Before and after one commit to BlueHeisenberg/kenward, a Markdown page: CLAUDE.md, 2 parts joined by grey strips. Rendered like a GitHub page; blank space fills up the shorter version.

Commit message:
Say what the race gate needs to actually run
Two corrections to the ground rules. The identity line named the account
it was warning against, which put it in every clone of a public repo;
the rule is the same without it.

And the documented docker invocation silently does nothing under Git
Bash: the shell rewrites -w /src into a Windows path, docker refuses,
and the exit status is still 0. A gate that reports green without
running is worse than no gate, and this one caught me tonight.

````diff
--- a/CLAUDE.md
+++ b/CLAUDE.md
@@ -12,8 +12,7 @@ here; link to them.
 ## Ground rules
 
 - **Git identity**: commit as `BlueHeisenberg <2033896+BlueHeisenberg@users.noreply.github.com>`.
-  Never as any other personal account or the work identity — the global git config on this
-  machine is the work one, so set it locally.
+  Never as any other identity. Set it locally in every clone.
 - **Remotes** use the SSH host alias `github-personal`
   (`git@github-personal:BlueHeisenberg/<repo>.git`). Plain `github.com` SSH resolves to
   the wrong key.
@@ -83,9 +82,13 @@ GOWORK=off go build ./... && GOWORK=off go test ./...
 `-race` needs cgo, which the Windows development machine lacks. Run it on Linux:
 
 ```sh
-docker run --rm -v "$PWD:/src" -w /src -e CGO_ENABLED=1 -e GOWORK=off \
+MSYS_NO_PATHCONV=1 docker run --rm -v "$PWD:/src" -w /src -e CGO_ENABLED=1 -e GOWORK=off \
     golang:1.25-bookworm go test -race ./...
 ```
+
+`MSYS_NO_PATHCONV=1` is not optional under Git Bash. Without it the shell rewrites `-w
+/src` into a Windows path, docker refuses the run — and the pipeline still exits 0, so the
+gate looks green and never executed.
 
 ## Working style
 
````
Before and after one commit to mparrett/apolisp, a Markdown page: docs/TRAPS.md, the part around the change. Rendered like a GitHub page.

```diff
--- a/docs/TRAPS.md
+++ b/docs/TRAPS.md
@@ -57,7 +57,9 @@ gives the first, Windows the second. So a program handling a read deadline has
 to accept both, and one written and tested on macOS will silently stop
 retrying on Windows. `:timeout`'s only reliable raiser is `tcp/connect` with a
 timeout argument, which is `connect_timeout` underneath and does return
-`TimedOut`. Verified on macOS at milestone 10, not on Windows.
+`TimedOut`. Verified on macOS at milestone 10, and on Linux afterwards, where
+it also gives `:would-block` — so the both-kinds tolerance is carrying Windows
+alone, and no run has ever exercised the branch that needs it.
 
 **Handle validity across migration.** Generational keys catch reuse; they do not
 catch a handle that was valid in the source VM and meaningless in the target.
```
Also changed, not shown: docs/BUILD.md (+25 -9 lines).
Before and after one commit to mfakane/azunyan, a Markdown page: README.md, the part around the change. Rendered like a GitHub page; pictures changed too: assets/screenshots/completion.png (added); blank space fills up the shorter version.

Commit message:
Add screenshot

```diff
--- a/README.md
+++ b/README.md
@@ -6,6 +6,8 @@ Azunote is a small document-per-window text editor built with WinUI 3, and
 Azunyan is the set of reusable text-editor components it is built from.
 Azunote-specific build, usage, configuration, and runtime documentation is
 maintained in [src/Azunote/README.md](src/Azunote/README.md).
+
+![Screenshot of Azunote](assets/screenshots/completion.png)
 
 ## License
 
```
•••••
» WHAT THE TASK ASKS:
All the entries are to be reproduced verbatim.

» RESPONSE FOR THIS EXERCISE:
Before and after one commit to BlueHeisenberg/kenward, a Markdown page: CLAUDE.md, 2 parts joined by grey strips. Rendered like a GitHub page; blank space fills up the shorter version.

Commit message:
Say what the race gate needs to actually run
Two corrections to the ground rules. The identity line named the account
it was warning against, which put it in every clone of a public repo;
the rule is the same without it.

And the documented docker invocation silently does nothing under Git
Bash: the shell rewrites -w /src into a Windows path, docker refuses,
and the exit status is still 0. A gate that reports green without
running is worse than no gate, and this one caught me tonight.

````diff
--- a/CLAUDE.md
+++ b/CLAUDE.md
@@ -12,8 +12,7 @@ here; link to them.
 ## Ground rules
 
 - **Git identity**: commit as `BlueHeisenberg <2033896+BlueHeisenberg@users.noreply.github.com>`.
-  Never as any other personal account or the work identity — the global git config on this
-  machine is the work one, so set it locally.
+  Never as any other identity. Set it locally in every clone.
 - **Remotes** use the SSH host alias `github-personal`
   (`git@github-personal:BlueHeisenberg/<repo>.git`). Plain `github.com` SSH resolves to
   the wrong key.
@@ -83,9 +82,13 @@ GOWORK=off go build ./... && GOWORK=off go test ./...
 `-race` needs cgo, which the Windows development machine lacks. Run it on Linux:
 
 ```sh
-docker run --rm -v "$PWD:/src" -w /src -e CGO_ENABLED=1 -e GOWORK=off \
+MSYS_NO_PATHCONV=1 docker run --rm -v "$PWD:/src" -w /src -e CGO_ENABLED=1 -e GOWORK=off \
     golang:1.25-bookworm go test -race ./...
 ```
+
+`MSYS_NO_PATHCONV=1` is not optional under Git Bash. Without it the shell rewrites `-w
+/src` into a Windows path, docker refuses the run — and the pipeline still exits 0, so the
+gate looks green and never executed.
 
 ## Working style
 
````
Before and after one commit to mparrett/apolisp, a Markdown page: docs/TRAPS.md, the part around the change. Rendered like a GitHub page.

```diff
--- a/docs/TRAPS.md
+++ b/docs/TRAPS.md
@@ -57,7 +57,9 @@ gives the first, Windows the second. So a program handling a read deadline has
 to accept both, and one written and tested on macOS will silently stop
 retrying on Windows. `:timeout`'s only reliable raiser is `tcp/connect` with a
 timeout argument, which is `connect_timeout` underneath and does return
-`TimedOut`. Verified on macOS at milestone 10, not on Windows.
+`TimedOut`. Verified on macOS at milestone 10, and on Linux afterwards, where
+it also gives `:would-block` — so the both-kinds tolerance is carrying Windows
+alone, and no run has ever exercised the branch that needs it.
 
 **Handle validity across migration.** Generational keys catch reuse; they do not
 catch a handle that was valid in the source VM and meaningless in the target.
```
Also changed, not shown: docs/BUILD.md (+25 -9 lines).
Before and after one commit to mfakane/azunyan, a Markdown page: README.md, the part around the change. Rendered like a GitHub page; pictures changed too: assets/screenshots/completion.png (added); blank space fills up the shorter version.

Commit message:
Add screenshot

```diff
--- a/README.md
+++ b/README.md
@@ -6,6 +6,8 @@ Azunote is a small document-per-window text editor built with WinUI 3, and
 Azunyan is the set of reusable text-editor components it is built from.
 Azunote-specific build, usage, configuration, and runtime documentation is
 maintained in [src/Azunote/README.md](src/Azunote/README.md).
+
+![Screenshot of Azunote](assets/screenshots/completion.png)
 
 ## License
 
```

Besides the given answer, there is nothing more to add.